## WORK TASK:
Which lines of the entries below include "bottom"? List them all.

## DATASET:
>>>

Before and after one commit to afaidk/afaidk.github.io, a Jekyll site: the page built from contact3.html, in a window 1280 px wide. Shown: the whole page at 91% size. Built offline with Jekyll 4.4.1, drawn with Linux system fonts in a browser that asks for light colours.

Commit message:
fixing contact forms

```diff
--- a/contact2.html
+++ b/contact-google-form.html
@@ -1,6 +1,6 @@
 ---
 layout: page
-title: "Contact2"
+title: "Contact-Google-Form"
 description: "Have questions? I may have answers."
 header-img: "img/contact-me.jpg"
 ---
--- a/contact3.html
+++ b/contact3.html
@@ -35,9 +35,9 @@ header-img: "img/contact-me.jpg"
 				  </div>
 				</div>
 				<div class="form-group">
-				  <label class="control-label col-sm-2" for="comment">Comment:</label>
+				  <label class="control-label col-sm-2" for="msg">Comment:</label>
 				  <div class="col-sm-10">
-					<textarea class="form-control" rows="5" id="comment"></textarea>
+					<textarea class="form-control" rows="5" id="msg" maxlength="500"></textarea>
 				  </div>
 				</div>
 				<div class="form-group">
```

<<<
>>>

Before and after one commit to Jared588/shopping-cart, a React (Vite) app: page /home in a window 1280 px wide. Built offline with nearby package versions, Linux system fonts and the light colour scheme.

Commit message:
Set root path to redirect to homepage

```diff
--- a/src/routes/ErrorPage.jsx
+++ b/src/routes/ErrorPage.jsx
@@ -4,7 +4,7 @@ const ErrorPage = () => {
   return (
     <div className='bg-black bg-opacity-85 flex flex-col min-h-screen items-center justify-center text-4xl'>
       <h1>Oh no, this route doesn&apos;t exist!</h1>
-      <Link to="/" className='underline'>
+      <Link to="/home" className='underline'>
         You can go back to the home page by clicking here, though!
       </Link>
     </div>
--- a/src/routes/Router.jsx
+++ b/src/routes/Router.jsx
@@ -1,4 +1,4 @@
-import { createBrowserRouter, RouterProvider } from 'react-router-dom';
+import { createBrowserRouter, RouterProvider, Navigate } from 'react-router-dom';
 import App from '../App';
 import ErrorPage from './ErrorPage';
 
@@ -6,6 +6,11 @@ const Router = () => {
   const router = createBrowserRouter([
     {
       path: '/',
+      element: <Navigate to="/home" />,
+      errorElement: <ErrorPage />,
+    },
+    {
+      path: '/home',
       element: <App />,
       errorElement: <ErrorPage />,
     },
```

<<<
>>>

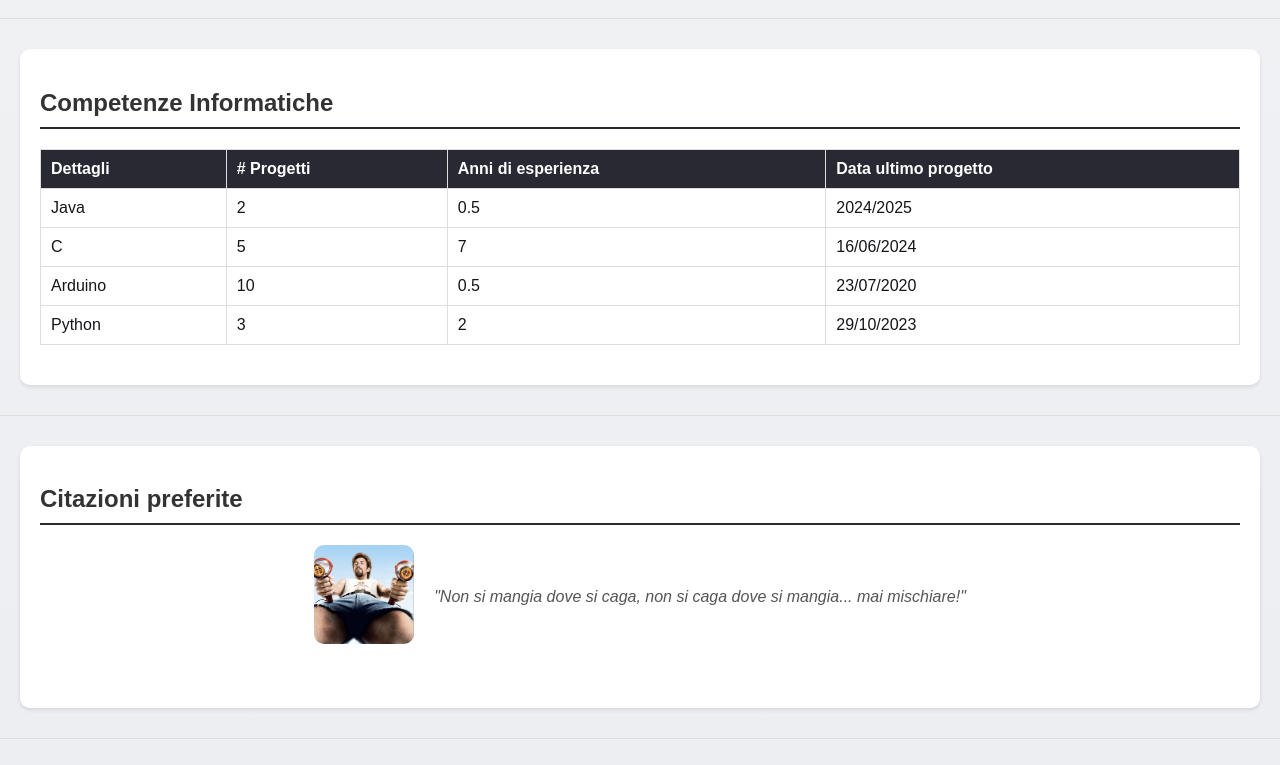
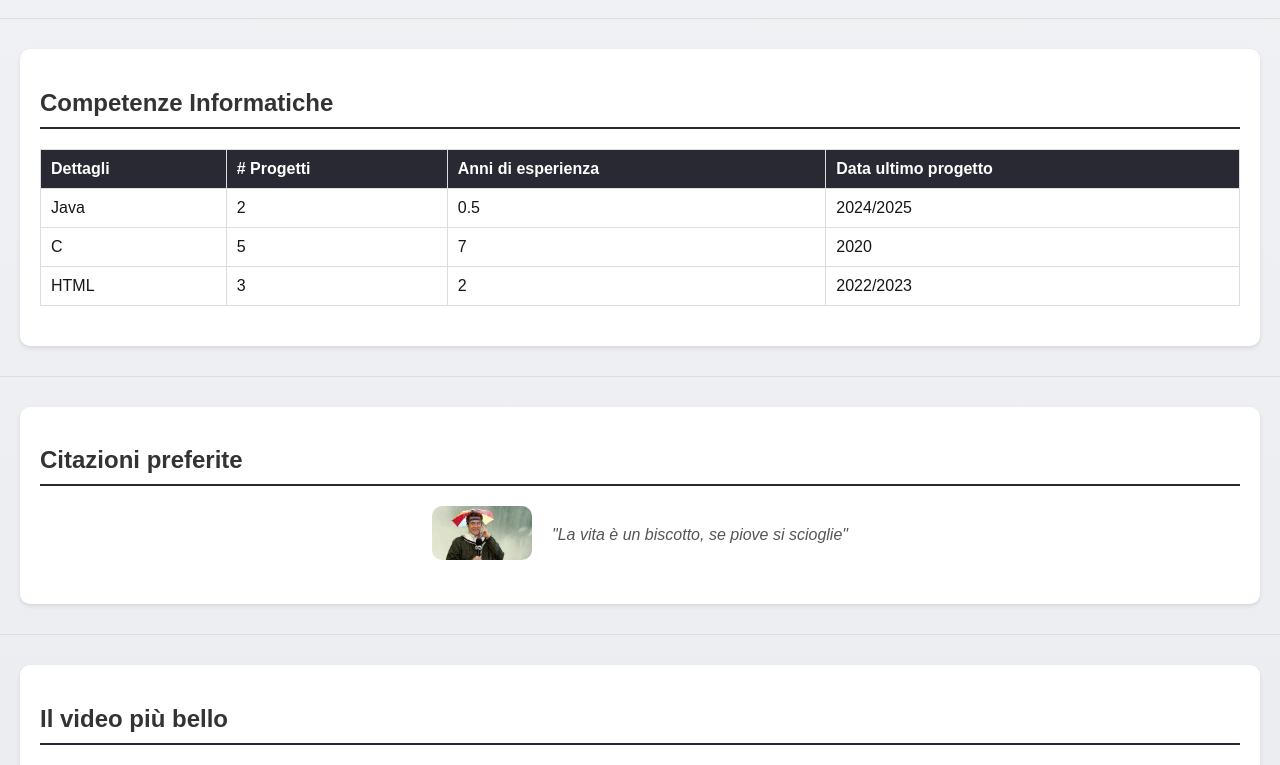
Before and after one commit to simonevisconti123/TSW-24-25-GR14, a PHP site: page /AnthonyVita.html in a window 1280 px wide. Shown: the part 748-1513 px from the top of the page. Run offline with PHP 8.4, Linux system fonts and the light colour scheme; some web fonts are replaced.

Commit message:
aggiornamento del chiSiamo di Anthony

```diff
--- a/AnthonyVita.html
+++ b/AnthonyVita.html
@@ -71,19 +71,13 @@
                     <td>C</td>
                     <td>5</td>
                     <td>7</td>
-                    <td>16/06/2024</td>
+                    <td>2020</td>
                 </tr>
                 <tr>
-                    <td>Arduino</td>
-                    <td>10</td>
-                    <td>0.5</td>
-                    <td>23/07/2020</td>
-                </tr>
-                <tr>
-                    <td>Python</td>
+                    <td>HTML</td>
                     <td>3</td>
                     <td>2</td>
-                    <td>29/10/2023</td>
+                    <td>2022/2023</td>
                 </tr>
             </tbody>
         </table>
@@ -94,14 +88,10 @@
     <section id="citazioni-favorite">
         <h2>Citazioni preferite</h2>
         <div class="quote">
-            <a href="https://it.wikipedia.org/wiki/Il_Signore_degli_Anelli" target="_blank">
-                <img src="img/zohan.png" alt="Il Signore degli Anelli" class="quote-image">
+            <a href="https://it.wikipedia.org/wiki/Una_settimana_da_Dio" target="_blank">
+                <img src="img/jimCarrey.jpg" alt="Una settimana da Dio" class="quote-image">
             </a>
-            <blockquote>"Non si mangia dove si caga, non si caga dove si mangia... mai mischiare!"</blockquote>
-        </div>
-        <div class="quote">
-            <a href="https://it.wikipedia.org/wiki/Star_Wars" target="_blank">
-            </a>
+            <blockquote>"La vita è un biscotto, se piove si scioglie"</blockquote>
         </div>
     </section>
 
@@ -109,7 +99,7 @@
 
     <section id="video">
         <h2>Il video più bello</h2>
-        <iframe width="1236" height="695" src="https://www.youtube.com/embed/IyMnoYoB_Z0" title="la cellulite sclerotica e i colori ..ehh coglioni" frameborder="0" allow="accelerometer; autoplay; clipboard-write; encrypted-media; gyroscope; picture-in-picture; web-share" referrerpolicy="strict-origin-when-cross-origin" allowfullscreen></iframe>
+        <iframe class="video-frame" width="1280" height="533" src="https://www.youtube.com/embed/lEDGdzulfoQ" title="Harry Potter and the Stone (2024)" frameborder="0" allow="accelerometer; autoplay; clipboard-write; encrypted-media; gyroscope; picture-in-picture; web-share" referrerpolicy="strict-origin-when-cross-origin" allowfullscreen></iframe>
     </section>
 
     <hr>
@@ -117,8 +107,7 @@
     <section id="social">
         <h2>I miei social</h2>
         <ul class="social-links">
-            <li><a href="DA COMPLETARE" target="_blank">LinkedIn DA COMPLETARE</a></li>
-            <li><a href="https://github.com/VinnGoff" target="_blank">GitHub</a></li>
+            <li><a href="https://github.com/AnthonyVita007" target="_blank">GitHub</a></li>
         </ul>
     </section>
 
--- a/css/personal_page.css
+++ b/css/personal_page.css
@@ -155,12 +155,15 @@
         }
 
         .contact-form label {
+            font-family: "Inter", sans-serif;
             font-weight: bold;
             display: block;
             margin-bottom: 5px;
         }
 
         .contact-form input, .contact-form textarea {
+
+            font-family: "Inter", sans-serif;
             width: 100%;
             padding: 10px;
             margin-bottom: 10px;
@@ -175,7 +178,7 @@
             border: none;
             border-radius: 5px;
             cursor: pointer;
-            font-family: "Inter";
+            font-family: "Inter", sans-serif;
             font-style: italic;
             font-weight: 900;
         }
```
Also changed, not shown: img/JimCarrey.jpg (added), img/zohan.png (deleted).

<<<

## ANSWER TO THIS TASK:
             margin-bottom: 5px;
             margin-bottom: 10px;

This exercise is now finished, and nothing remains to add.